Tiny House Warriors in Canada, whose mission is to stop the Trans Mountain pipeline from crossing unceded Secwepemc Territory by building ten tiny houses strategically placed along the 518 km Trans Mountain pipeline.
- Indigenous Peoples Power Project in the United States, who work to offer non-violent direct action training, action support, and network building for Native activists that is customized to fit the traditions of Indigenous communities.
- Indigenous Environmental Network in the United States, an alliance working to protect the sacredness of Earth Mother from contamination and exploitation by strengthening, maintaining and respecting Indigenous teachings and natural laws.
- Honor the Earth in the United States, whose mission is to create awareness and support for Native environmental issues and to develop needed financial and political resources for the survival of sustainable Native communities by using music, the arts, the media, and Indigenous wisdom.
- Articulação dos Povos Indígenas in Brazil, a national movement to unite, strengthen , and mobilize Indigenous Peoples against threats and attacks on Indigenous rights.
- Mídia Índia in Brazil, a communication network of young Indigenous activists strengthening the voices and changing the narrative of Indigenous Peoples on social networks.
- Confederación Mapuche de Neuquén in Argentina, who are working to strengthen the exercise of Indigenous human rights by the indigenous communities of the Mapuche people.
- The Baka people in south Cameroon, who are standing up against the displacement and massive deforestation caused by rubber company Sudcam (Halycon Agri).
- The Indigenous Peoples from Lokolama Village in The Democratic Republic of the Congo, who work with Greenpeace Africa to secure concessions for community forest management – in lieu of destructive industrial logging activities.
- A tiny remote village of Irig N’Tahala, in Morocco’s southern Tiznit province, has long suffered from power cuts and poor living conditions.
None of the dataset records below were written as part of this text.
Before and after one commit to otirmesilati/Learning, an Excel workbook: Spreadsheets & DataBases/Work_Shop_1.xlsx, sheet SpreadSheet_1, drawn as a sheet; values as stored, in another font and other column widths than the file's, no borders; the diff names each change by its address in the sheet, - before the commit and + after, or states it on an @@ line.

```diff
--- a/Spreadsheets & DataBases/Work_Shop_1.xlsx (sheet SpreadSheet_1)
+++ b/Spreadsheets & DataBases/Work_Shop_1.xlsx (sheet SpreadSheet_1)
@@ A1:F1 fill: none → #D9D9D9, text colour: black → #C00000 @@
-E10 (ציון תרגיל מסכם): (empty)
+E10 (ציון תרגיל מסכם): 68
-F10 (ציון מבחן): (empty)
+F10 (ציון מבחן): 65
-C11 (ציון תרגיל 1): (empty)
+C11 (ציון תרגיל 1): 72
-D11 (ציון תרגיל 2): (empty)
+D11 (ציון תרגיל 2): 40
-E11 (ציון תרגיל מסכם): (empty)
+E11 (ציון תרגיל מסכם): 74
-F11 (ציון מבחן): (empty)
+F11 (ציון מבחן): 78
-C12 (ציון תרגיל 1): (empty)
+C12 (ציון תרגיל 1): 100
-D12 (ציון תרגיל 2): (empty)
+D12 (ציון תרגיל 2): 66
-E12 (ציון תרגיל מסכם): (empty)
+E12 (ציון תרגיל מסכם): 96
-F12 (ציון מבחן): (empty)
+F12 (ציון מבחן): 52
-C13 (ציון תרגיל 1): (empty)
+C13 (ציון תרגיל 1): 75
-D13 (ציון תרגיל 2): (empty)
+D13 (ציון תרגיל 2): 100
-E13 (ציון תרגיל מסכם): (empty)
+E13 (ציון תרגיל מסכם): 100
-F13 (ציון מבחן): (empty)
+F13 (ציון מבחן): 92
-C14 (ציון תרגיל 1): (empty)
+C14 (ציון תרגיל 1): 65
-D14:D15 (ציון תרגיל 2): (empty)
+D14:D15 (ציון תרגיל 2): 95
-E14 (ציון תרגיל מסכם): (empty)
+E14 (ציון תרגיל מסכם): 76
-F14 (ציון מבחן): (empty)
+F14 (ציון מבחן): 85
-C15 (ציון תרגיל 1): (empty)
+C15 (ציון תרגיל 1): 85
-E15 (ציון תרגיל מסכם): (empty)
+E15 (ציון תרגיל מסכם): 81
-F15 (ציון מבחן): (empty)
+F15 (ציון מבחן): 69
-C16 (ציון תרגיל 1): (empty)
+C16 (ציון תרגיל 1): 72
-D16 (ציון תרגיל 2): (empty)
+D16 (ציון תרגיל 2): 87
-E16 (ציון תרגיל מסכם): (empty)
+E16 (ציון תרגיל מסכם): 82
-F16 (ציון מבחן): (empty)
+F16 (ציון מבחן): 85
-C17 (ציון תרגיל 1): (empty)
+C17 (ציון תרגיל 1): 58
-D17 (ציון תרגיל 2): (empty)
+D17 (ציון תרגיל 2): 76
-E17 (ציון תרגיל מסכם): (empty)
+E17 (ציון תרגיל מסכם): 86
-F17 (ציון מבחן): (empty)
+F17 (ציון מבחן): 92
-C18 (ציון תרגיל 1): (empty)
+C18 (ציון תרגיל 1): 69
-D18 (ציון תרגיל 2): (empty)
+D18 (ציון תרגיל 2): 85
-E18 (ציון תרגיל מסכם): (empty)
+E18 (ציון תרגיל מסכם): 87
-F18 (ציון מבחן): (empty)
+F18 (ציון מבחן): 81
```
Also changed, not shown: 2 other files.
But a decentralised intelligent solar energy network has given Tahala residents a clean and free energy. Greenpeace MENA worked with the organisation “Enr’ Afrique” who did the solarization to also include a solar water pumping so the farmers can benefit from the project. Greenpeace also helped in pushing the story of Tahala in the COP22 by having the villagers at one of its events. The impact on life in Tahala has been huge – powering the mosque, school and other local amenities – and the project, developed earlier in 2016, provides a successful model for replication in other North African and Arab countries, and beyond.
- Climate Change threatening the Nomadic life in Morocco: About two-thirds of Morocco’s roughly 25,000 remaining nomads live in this region, about 200 miles south of Casablanca. The number of nomads had fallen by 63% from the previous decade. Extreme heatwaves and water scarcity are the main reasons for this displacement.
- Center for Support of Indigenous Peoples of the North in Russia, an NGO providing training and development in practical activities, capacity building, institution strengthening, traditional knowledge, and cultural heritage for Indigenous Peoples.
- Pechora Rescue Committee in Russia, working to protect the Pechora River Basin in the Komi Republic.
- International Indigenous Fund for Development and Solidarity “Batani” in Russia, which promotes cooperation and solidarity among Indigenous Peoples.
- Arctic Consult in Russia, a consulting company that provides advising to communities of Indigenous Peoples of the Russian North, Siberia and the Far East on land rights, resources, and self-determination.
- Aman Papua in Indonesia, who are working at the local, national, and international levels to advocate for Indonesia’s 2,373 Indigenous communities and their 17 million people.
- Bentara Papua in Indonesia, who are building just, sustainable, and empowered Indigenous communities.
Let us join in celebrating the brave activists and defenders who are standing on the frontlines of environmental protection. Their struggles are local, but on this International Day of the World’s Indigenous People we carry the same global message: Environmental justice and social justice are one.The future is Indigenous.